ROBESON COUNTY, NC (WMBF) - Shakeup could be on the way for schools in Robeson County.
For now, any decisions that could change things are on hold because of a bill in the North Carolina General Assembly.
Officials said the county is in desperate need of newer facilities, and a proposed plan discussed during Tuesday night's school board meeting could help.
It would close 30 schools but consolidate them into 13 new K-8 facilities, along with a career and technology high school.
"A lot of safety and security concerns, a lot of heating and air conditioning concerns, and upgrading the buildings would cost about the same amount of money as building new ones," said Robert Ferris with SFL+A Architects, the company that proposed the plan.
"We've got some dilapidated schools pretty much," school board member Dwayne Smith said. "We're in dire straits."
That's the one thing most board members could agree on Tuesday, that change is needed. However, they couldn't decide on what form.
They went back and forth over what, if any, action should be taken on the proposed plan.
"If they could agree in the next weeks to a month, we could start construction in about a year," Ferris said. "We'd be done with all the buildings two years after that."
However, several board members said they felt rushed. They didn't believe they had enough discussion or planning time to make any movement on the matter.
"I think that, right now, we're putting the cart ahead of the horse," Smith said. "You don't know what you're able to do, not until Raleigh gives us some information on what we're going to be doing."

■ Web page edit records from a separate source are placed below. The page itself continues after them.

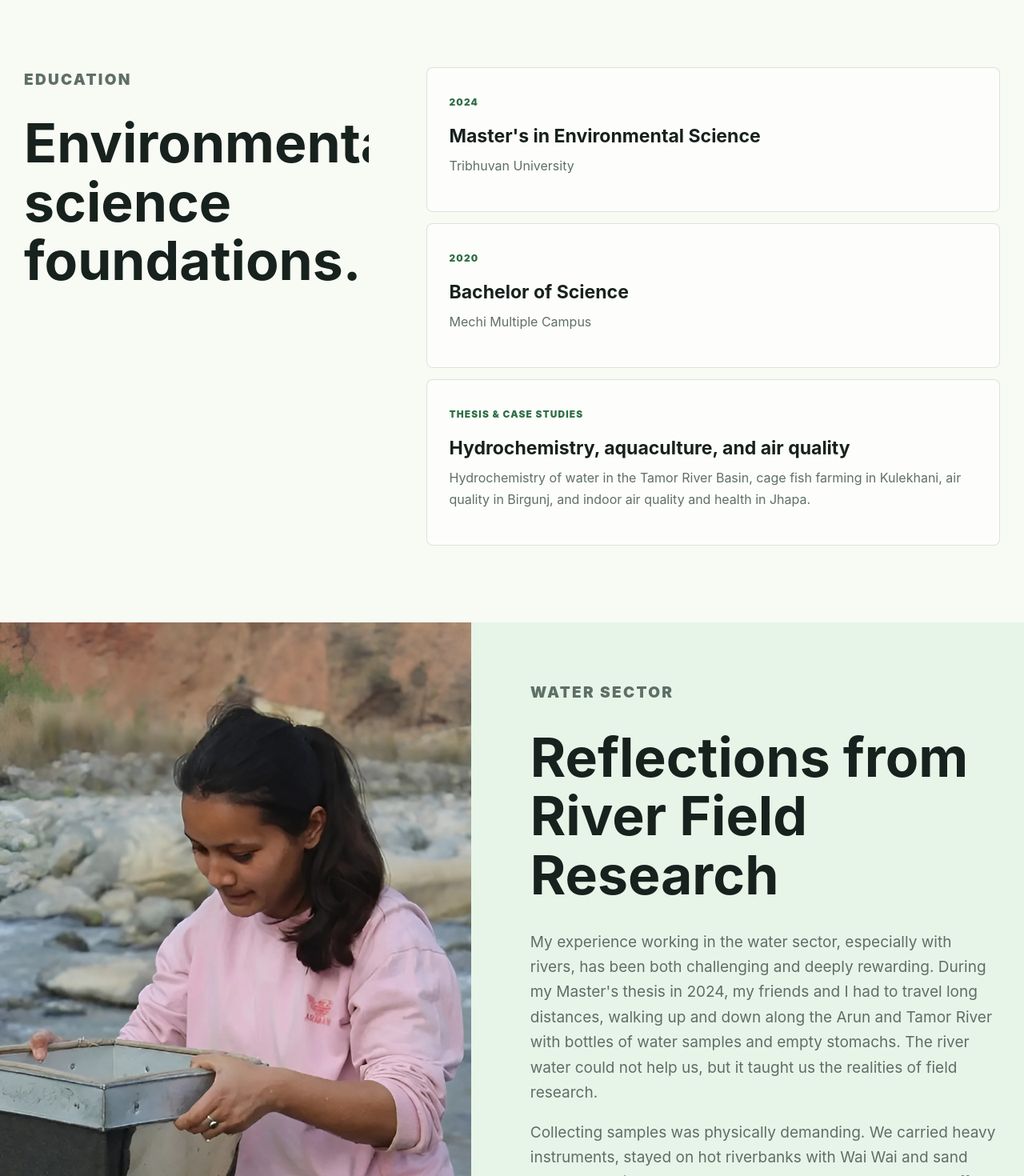
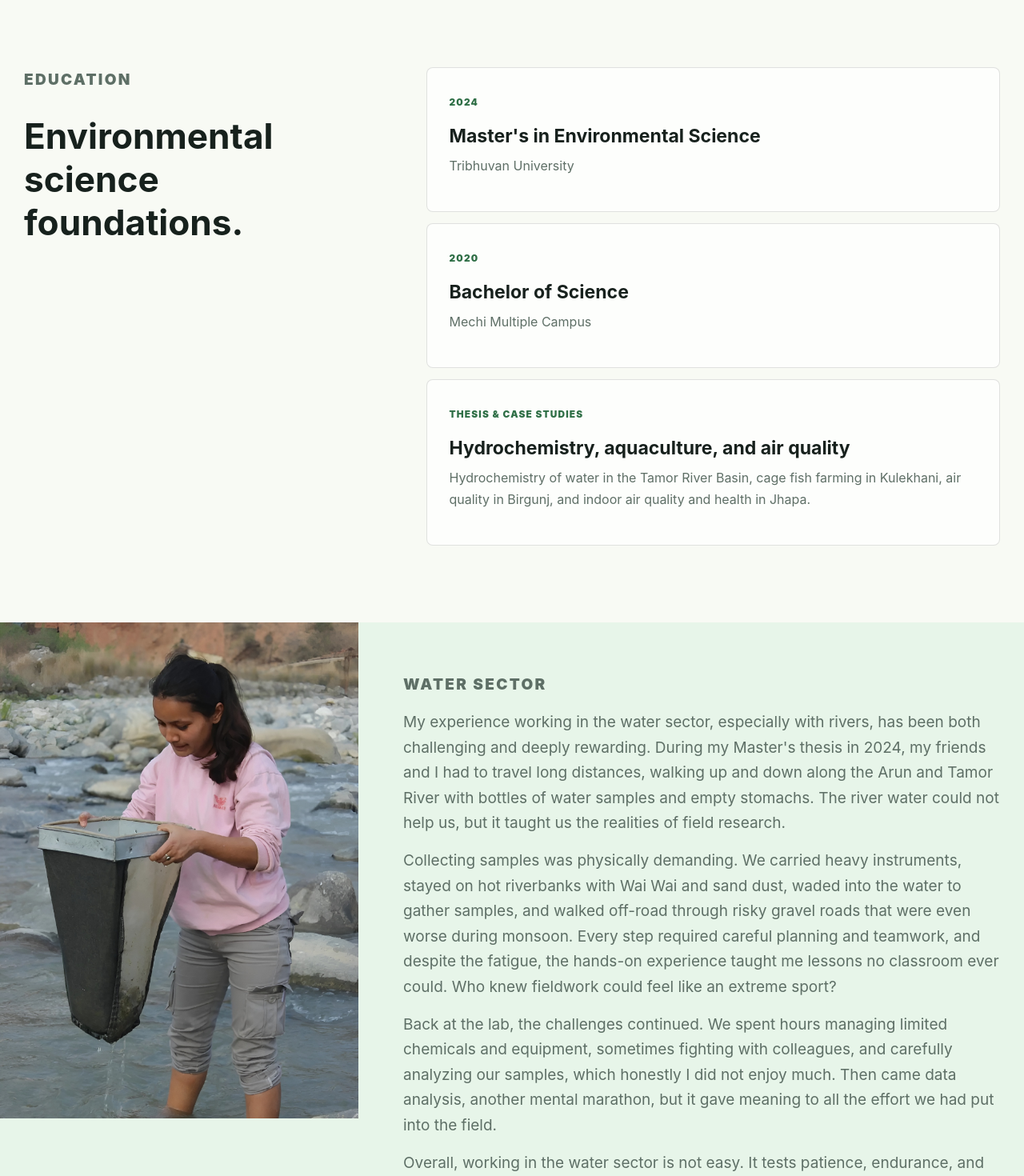
Before and after one commit to mandeep111/somy_portfolio, a Next.js app: page / in a window 1280 px wide. Shown: the part 2140-3610 px from the top of the page at 80% size. Built offline with nearby package versions, Linux system fonts and the light colour scheme.

Commit message:
minor change

```diff
--- a/app/globals.css
+++ b/app/globals.css
@@ -80,11 +80,11 @@ h1 {
 
 h2 {
   margin-bottom: 18px;
-  max-width: 16ch;
+  max-width: min(100%, 18ch);
   overflow: visible;
-  padding: 0.16em 0 0.2em;
-  font-size: clamp(2.35rem, 5.3vw, 5.2rem);
-  line-height: 1.08;
+  padding: 0.2em 0 0.28em;
+  font-size: clamp(2.2rem, 4.8vw, 4.75rem);
+  line-height: 1.16;
 }
 
 h3 {
@@ -463,6 +463,13 @@ section[id] {
   margin-bottom: 42px;
 }
 
+.education-section .section-heading h2 {
+  max-width: min(100%, 17ch);
+  padding-block: 0.28em 0.34em;
+  font-size: clamp(1.95rem, 3.45vw, 3.35rem);
+  line-height: 1.22;
+}
+
 .profile-heading-row {
   display: grid;
   grid-template-columns: minmax(0, 1fr) minmax(280px, 0.52fr);
@@ -596,14 +603,17 @@ section[id] {
 
 .feature-band {
   display: grid;
-  grid-template-columns: minmax(320px, 0.92fr) minmax(0, 1.08fr);
-  min-height: 670px;
+  grid-template-columns: minmax(280px, 0.7fr) minmax(0, 1.3fr);
+  align-items: start;
+  min-height: 0;
   background: var(--theme-soft);
 }
 
 .feature-image {
   position: relative;
-  min-height: 450px;
+  align-self: start;
+  height: 620px;
+  min-height: 0;
 }
 
 .feature-image img {
@@ -612,12 +622,14 @@ section[id] {
 
 .feature-content {
   align-self: center;
-  max-width: 760px;
-  padding: 72px max(18px, calc((100vw - 1220px) / 2)) 72px 74px;
+  width: 100%;
+  max-width: none;
+  padding: 62px max(18px, calc((100vw - 1220px) / 2)) 62px 56px;
 }
 
 .feature-content p {
-  margin-bottom: 18px;
+  max-width: 920px;
+  margin-bottom: 16px;
 }
 
 .experience-grid,
@@ -1051,6 +1063,7 @@ section[id] {
   }
 
   .feature-image {
+    height: 520px;
     min-height: 520px;
   }
 
--- a/app/portfolio.jsx
+++ b/app/portfolio.jsx
@@ -370,7 +370,7 @@ export default function Portfolio() {
           </div>
         </section>
 
-        <section className="section split" id="education" aria-labelledby="education-title">
+        <section className="section split education-section" id="education" aria-labelledby="education-title">
           <div className="section-heading sticky-heading reveal" data-effect="slide-right" data-reveal>
             <p className="eyebrow">Education</p>
             <h2 id="education-title">Environmental science foundations.</h2>
@@ -398,7 +398,6 @@ export default function Portfolio() {
           </div>
           <div className="feature-content">
             <p className="eyebrow">Water Sector</p>
-            <h2>Reflections from River Field Research</h2>
             <p>
               My experience working in the water sector, especially with rivers,
               has been both challenging and deeply rewarding. During my Master's
```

In the end, board members voted to table any decisions on the matter until Senate Bill 554 makes its way through the N.C. General Assembly. It could change how the school construction is funded.
"If it doesn't pass, to move forward with the plan, we would have to do one of a couple of things," Ferris said. "We could change the way the schools are financed, change the structure of the debt or we could scale the projects back."

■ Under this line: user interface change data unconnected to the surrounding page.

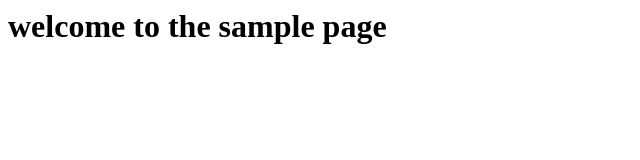
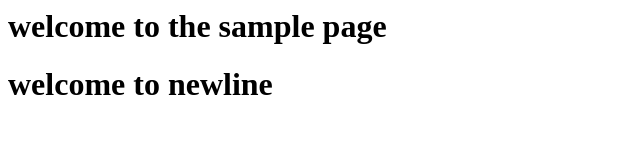
Before and after one commit to ArchanaThallapelli/2pmbatch, a plain HTML site: page index.html in a window 1280 px wide. Shown: the whole page, without its empty margins (0-640 px from the left). Drawn offline with Linux system fonts and the light colour scheme.

Commit message:
new line added

```diff
--- a/index.html
+++ b/index.html
@@ -2,5 +2,6 @@
 	<head><title>sample page</title></head>
 	<body>
 		<h1>welcome to the sample page</h1>
+		<h1>welcome to newline</h1>
 	</body>
 </html>
```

Officials with the N.C. Department of Treasury were on hand Tuesday night with their critiques of the proposed plan, saying they saw several red flags.
Many of those issues revolved around the plan's price tag, which would cost the county $1.6 billion total.